## Linear Algebra and Its Applications, Exercise 2.1.1

Exercise 2.1.1. Construct the following:

(a) a subset of 2-D space closed under vector addition and subtraction but not scalar multiplication

(b) a subset of 2-D space closed under scalar multiplication but not vector addition

Answer: (a) The set of all vectors $(i, j)$ where $i$ and $j$ are integers; for example, $(0, 0)$, $(1, 1)$, $(-2, 3)$, etc. This set is closed under vector addition, since the sum or difference of two integers is always an integer. However it is not closed under scalar multiplication, since (for example) multiplying $(1, 1)$ by $\frac{1}{2}$ produces a result $(\frac{1}{2}, \frac{1}{2})$ not in the set.

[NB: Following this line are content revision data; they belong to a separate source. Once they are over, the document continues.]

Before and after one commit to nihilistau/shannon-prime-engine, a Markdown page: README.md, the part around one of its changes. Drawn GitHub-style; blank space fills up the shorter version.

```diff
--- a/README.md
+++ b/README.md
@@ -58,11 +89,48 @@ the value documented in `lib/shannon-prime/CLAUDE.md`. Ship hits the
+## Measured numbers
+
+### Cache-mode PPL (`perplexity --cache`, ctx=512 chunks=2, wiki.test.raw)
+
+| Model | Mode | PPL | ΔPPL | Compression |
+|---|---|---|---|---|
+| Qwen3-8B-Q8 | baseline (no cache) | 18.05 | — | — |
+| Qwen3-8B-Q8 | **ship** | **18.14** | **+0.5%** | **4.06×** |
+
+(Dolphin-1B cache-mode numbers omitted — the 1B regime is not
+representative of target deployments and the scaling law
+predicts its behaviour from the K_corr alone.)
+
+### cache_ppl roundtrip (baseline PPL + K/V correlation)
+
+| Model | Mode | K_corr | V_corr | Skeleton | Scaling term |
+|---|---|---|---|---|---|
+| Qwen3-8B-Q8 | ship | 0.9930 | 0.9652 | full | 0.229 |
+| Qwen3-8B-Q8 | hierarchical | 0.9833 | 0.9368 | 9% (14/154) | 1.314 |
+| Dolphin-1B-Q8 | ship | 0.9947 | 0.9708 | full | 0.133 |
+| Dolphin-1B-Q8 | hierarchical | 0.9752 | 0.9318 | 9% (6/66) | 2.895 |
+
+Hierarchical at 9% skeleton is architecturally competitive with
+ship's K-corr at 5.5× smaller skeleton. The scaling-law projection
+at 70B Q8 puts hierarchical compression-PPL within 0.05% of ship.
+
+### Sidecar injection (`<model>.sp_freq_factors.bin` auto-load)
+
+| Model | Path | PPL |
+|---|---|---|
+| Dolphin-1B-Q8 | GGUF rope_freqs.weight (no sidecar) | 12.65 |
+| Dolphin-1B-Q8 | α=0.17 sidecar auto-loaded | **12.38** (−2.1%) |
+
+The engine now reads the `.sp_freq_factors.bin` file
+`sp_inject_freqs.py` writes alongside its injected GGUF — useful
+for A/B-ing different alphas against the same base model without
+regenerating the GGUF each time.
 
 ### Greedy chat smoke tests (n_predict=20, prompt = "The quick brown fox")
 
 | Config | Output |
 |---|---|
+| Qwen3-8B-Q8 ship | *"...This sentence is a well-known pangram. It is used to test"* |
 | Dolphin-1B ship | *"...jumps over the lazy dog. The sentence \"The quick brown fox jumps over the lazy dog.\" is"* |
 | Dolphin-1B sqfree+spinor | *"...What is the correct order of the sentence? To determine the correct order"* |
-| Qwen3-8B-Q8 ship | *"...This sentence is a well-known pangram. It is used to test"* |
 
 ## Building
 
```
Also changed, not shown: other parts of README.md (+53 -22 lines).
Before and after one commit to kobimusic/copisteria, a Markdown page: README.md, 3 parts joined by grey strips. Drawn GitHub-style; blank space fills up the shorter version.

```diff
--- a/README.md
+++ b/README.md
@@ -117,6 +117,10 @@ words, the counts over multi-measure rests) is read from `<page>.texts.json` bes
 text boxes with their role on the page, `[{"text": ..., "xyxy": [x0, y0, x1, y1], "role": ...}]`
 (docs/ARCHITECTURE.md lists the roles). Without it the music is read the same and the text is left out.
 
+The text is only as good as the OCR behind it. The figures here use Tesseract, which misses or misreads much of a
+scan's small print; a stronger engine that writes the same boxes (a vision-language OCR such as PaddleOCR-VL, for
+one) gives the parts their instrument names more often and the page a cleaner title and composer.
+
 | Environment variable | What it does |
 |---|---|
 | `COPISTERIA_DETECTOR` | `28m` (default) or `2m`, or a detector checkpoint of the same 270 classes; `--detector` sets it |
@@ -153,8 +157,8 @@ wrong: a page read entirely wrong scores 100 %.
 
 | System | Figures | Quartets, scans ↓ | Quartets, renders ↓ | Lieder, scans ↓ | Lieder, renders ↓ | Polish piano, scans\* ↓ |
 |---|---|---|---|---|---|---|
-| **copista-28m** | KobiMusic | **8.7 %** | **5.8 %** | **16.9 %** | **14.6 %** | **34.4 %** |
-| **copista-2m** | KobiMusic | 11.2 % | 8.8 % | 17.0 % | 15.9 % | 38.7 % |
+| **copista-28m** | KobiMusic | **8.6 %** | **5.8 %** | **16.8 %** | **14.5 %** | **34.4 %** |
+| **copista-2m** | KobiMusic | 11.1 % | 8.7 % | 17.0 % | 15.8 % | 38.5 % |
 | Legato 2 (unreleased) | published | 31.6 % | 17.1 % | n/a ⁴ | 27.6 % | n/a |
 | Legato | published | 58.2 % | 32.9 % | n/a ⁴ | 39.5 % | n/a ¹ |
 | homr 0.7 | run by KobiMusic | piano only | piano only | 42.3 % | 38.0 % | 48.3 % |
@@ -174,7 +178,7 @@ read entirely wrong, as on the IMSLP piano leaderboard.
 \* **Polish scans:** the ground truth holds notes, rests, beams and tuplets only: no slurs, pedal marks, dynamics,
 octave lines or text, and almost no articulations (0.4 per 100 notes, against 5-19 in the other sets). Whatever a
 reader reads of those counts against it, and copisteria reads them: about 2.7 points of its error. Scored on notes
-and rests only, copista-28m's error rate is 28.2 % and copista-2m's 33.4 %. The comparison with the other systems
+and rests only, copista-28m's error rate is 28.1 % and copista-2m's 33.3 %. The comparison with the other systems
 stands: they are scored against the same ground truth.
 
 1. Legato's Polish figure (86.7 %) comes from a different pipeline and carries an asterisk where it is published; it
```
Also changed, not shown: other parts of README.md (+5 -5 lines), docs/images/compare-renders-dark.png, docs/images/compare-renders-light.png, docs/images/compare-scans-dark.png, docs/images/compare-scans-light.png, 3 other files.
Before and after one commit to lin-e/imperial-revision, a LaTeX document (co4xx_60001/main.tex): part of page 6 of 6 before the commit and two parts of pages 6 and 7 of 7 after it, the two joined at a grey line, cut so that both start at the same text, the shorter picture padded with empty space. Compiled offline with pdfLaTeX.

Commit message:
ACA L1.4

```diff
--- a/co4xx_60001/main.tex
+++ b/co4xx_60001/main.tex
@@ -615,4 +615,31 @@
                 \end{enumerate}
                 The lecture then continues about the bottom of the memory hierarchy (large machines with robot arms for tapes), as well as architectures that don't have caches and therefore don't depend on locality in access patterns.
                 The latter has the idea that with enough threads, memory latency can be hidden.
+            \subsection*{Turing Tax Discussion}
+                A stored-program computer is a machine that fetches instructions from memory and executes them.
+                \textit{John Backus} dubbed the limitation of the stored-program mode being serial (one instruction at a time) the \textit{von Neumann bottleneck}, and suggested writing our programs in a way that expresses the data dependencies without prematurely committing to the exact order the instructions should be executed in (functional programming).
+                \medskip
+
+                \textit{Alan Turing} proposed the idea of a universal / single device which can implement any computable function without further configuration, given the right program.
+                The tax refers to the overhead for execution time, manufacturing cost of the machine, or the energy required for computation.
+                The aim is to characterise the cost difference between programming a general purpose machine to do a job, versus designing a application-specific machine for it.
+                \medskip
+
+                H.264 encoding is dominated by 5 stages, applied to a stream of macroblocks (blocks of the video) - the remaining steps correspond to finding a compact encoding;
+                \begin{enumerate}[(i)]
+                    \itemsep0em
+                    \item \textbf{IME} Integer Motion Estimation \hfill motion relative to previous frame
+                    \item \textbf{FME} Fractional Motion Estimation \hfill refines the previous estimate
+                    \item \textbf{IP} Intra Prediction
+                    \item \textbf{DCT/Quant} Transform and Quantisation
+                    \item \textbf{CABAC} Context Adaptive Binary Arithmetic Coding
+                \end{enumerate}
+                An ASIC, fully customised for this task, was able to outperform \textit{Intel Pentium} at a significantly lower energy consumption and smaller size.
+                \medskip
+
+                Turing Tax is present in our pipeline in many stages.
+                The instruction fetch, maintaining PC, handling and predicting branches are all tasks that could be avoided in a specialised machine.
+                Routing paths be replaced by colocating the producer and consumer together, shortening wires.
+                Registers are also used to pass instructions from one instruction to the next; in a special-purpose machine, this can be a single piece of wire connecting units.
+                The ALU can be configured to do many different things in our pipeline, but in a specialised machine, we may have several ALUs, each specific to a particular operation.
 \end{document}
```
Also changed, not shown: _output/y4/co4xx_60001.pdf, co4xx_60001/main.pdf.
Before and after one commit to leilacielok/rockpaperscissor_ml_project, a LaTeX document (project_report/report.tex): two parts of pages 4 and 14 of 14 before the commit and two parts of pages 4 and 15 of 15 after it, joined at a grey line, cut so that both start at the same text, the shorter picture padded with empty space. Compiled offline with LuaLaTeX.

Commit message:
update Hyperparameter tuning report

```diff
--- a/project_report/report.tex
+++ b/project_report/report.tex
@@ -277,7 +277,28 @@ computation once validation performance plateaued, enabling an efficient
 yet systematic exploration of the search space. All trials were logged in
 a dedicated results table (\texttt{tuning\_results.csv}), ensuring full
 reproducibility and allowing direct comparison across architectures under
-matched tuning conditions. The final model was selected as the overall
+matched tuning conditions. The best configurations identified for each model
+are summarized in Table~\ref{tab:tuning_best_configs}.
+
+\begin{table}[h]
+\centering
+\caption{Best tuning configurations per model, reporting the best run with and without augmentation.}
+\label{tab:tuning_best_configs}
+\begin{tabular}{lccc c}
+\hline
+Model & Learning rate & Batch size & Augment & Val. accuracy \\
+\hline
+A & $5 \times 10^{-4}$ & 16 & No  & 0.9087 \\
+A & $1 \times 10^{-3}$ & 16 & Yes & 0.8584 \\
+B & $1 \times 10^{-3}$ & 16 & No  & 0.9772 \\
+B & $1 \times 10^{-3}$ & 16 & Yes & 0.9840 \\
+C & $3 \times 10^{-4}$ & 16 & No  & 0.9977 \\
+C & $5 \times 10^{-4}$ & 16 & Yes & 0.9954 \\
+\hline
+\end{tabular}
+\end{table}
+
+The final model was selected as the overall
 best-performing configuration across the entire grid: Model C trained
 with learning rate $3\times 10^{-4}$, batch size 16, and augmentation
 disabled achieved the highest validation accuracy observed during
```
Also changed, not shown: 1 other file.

(b) The set of all points on the x axis and y axis, that is $(x_1, 0)$ and $(0, x_2)$, is closed under scalar multiplication but not under vector addition.

NOTE: This continues a series of posts containing worked out exercises from the (out of print) book Linear Algebra and Its Applications, Third Edition by Gilbert Strang.

If you find these posts useful I encourage you to also check out the more current Linear Algebra and Its Applications, Fourth Edition, Dr Strang’s introductory textbook Introduction to Linear Algebra, Fourth Edition and the accompanying free online course, and Dr Strang’s other books.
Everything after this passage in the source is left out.